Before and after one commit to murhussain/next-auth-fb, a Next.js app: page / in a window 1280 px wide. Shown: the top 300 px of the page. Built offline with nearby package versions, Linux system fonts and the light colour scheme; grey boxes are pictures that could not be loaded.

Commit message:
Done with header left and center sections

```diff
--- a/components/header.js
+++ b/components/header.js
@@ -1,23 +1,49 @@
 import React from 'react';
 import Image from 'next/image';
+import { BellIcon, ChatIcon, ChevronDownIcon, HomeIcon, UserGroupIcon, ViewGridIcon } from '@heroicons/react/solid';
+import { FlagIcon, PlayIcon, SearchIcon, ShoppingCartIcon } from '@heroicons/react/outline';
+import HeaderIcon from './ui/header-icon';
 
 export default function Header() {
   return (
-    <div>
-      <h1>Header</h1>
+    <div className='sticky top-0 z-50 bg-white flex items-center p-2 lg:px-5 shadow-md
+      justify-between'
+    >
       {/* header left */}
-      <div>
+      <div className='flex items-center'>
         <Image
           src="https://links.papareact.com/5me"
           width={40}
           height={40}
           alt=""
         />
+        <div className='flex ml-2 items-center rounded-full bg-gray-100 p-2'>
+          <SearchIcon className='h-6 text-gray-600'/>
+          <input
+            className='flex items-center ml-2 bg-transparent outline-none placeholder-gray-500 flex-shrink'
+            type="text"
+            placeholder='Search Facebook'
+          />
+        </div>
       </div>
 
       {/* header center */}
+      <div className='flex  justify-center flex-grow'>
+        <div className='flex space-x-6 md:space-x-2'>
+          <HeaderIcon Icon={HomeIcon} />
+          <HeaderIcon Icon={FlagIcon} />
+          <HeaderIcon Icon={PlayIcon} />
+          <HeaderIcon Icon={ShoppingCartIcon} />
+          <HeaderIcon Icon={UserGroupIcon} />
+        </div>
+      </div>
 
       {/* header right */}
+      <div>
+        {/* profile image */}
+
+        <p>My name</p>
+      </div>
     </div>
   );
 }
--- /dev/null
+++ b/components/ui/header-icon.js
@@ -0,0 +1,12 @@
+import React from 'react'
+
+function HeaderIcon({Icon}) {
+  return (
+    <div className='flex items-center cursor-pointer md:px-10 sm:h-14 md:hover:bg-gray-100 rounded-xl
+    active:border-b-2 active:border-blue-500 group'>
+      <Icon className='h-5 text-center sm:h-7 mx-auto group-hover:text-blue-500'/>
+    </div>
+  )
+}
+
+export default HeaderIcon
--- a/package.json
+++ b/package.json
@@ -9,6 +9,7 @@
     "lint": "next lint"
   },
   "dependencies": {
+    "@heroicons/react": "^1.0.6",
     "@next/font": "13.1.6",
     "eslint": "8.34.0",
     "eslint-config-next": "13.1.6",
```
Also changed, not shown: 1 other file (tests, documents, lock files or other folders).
#####
About this exercise: With no line skipped, copy the entries exactly as written.

Answer space:
Before and after one commit to murhussain/next-auth-fb, a Next.js app: page / in a window 1280 px wide. Shown: the top 300 px of the page. Built offline with nearby package versions, Linux system fonts and the light colour scheme; grey boxes are pictures that could not be loaded.

Commit message:
Done with header left and center sections

```diff
--- a/components/header.js
+++ b/components/header.js
@@ -1,23 +1,49 @@
 import React from 'react';
 import Image from 'next/image';
+import { BellIcon, ChatIcon, ChevronDownIcon, HomeIcon, UserGroupIcon, ViewGridIcon } from '@heroicons/react/solid';
+import { FlagIcon, PlayIcon, SearchIcon, ShoppingCartIcon } from '@heroicons/react/outline';
+import HeaderIcon from './ui/header-icon';
 
 export default function Header() {
   return (
-    <div>
-      <h1>Header</h1>
+    <div className='sticky top-0 z-50 bg-white flex items-center p-2 lg:px-5 shadow-md
+      justify-between'
+    >
       {/* header left */}
-      <div>
+      <div className='flex items-center'>
         <Image
           src="https://links.papareact.com/5me"
           width={40}
           height={40}
           alt=""
         />
+        <div className='flex ml-2 items-center rounded-full bg-gray-100 p-2'>
+          <SearchIcon className='h-6 text-gray-600'/>
+          <input
+            className='flex items-center ml-2 bg-transparent outline-none placeholder-gray-500 flex-shrink'
+            type="text"
+            placeholder='Search Facebook'
+          />
+        </div>
       </div>
 
       {/* header center */}
+      <div className='flex  justify-center flex-grow'>
+        <div className='flex space-x-6 md:space-x-2'>
+          <HeaderIcon Icon={HomeIcon} />
+          <HeaderIcon Icon={FlagIcon} />
+          <HeaderIcon Icon={PlayIcon} />
+          <HeaderIcon Icon={ShoppingCartIcon} />
+          <HeaderIcon Icon={UserGroupIcon} />
+        </div>
+      </div>
 
       {/* header right */}
+      <div>
+        {/* profile image */}
+
+        <p>My name</p>
+      </div>
     </div>
   );
 }
--- /dev/null
+++ b/components/ui/header-icon.js
@@ -0,0 +1,12 @@
+import React from 'react'
+
+function HeaderIcon({Icon}) {
+  return (
+    <div className='flex items-center cursor-pointer md:px-10 sm:h-14 md:hover:bg-gray-100 rounded-xl
+    active:border-b-2 active:border-blue-500 group'>
+      <Icon className='h-5 text-center sm:h-7 mx-auto group-hover:text-blue-500'/>
+    </div>
+  )
+}
+
+export default HeaderIcon
--- a/package.json
+++ b/package.json
@@ -9,6 +9,7 @@
     "lint": "next lint"
   },
   "dependencies": {
+    "@heroicons/react": "^1.0.6",
     "@next/font": "13.1.6",
     "eslint": "8.34.0",
     "eslint-config-next": "13.1.6",
```
Also changed, not shown: 1 other file (tests, documents, lock files or other folders).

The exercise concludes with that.